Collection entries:
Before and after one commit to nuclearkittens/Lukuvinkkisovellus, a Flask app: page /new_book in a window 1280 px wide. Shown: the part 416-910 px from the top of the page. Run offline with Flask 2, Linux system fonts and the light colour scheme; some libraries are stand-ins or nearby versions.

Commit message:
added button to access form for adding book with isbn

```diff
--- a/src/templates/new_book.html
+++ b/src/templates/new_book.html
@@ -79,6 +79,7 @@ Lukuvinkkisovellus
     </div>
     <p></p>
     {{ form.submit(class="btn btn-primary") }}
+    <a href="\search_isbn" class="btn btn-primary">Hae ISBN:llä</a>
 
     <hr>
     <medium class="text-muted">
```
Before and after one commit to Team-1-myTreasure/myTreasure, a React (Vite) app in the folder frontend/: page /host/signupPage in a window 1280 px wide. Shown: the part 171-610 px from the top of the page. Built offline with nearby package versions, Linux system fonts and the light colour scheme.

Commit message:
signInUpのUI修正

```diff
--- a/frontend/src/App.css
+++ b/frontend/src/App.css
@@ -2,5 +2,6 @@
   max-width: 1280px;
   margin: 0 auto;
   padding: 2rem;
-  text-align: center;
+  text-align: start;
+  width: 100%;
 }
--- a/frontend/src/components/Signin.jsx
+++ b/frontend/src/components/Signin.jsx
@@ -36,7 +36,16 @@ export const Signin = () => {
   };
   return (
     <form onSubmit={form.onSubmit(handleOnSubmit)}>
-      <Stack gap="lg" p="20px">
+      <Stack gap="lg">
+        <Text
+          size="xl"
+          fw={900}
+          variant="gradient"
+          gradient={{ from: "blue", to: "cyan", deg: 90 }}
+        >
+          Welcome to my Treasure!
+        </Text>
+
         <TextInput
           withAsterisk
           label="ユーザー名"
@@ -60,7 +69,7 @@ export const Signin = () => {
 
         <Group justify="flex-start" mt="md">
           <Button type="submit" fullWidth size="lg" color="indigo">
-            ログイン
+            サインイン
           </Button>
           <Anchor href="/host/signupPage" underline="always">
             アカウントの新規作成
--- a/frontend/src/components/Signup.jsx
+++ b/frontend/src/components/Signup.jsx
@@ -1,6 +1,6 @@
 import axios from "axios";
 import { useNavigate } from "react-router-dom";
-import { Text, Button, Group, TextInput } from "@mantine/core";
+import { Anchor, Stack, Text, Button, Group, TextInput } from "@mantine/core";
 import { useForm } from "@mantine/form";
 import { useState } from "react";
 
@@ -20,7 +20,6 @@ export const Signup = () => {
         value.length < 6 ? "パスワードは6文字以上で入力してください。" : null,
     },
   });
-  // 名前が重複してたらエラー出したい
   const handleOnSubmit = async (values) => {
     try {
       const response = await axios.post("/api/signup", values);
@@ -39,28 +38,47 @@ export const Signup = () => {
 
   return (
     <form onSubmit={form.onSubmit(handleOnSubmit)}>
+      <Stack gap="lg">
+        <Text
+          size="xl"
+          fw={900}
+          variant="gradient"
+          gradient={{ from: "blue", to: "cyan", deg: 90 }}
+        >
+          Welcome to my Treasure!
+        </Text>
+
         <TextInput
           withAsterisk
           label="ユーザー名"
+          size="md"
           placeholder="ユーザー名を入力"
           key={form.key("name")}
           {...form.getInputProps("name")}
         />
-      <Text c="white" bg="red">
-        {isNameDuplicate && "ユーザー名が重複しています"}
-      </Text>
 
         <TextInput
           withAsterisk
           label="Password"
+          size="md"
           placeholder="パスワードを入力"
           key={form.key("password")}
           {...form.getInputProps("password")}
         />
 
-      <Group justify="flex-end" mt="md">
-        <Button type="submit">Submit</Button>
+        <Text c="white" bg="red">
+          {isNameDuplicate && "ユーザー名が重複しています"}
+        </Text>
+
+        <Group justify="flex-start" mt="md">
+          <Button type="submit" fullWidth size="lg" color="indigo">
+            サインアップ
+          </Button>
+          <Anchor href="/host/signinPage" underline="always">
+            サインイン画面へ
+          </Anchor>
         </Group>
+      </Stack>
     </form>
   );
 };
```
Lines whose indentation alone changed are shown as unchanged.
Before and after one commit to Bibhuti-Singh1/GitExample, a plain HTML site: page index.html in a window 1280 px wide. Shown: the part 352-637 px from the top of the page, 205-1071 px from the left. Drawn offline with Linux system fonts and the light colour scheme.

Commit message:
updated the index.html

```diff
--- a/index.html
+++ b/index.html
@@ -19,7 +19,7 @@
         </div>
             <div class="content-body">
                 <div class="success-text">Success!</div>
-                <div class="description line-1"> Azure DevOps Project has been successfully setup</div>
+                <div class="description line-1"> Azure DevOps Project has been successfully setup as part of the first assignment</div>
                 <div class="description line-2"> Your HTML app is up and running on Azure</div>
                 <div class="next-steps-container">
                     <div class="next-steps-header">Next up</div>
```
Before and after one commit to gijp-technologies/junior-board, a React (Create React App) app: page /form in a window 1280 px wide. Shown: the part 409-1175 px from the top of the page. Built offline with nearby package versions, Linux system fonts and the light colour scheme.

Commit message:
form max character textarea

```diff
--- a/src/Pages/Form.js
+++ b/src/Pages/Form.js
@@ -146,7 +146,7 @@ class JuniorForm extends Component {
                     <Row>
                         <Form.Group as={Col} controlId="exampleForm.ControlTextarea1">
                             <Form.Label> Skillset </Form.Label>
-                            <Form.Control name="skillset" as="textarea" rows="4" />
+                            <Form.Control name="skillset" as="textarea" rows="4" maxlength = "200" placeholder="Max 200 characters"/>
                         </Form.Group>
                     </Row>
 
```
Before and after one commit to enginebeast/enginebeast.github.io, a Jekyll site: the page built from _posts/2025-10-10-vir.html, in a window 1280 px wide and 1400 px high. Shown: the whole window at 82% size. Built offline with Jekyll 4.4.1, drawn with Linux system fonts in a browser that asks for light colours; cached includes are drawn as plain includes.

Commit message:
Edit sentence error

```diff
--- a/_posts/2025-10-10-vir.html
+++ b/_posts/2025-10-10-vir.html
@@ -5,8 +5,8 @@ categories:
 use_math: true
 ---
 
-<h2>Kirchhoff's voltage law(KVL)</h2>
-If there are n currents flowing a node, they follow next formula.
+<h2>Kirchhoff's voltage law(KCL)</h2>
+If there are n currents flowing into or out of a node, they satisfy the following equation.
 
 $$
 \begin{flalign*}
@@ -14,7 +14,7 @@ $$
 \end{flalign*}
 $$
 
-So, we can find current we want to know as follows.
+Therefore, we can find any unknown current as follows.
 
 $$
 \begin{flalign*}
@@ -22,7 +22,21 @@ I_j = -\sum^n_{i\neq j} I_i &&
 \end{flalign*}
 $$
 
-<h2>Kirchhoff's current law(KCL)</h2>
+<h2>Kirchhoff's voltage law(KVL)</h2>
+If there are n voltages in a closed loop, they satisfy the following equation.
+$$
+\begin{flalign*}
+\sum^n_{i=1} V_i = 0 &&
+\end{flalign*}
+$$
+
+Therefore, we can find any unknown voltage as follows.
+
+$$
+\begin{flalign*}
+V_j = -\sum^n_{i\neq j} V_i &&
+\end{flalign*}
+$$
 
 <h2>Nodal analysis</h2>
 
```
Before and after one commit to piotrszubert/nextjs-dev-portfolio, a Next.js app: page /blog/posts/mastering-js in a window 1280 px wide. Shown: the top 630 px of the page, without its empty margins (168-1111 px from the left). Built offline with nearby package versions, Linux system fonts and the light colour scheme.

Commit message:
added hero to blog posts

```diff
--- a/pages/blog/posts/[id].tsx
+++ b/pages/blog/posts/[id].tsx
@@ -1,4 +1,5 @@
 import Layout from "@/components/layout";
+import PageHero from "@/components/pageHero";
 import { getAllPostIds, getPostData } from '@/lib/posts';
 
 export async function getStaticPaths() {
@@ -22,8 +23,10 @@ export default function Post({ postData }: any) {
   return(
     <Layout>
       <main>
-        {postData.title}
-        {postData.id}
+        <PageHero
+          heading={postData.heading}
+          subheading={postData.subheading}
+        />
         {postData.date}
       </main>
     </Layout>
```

* _WHAT YOU SHOULD DO_
Across the data, pull every line containing the string "frontend".

* _RESPONSE_
Before and after one commit to Team-1-myTreasure/myTreasure, a React (Vite) app in the folder frontend/: page /host/signupPage in a window 1280 px wide. Shown: the part 171-610 px from the top of the page. Built offline with nearby package versions, Linux system fonts and the light colour scheme.
--- a/frontend/src/App.css
+++ b/frontend/src/App.css
--- a/frontend/src/components/Signin.jsx
+++ b/frontend/src/components/Signin.jsx
--- a/frontend/src/components/Signup.jsx
+++ b/frontend/src/components/Signup.jsx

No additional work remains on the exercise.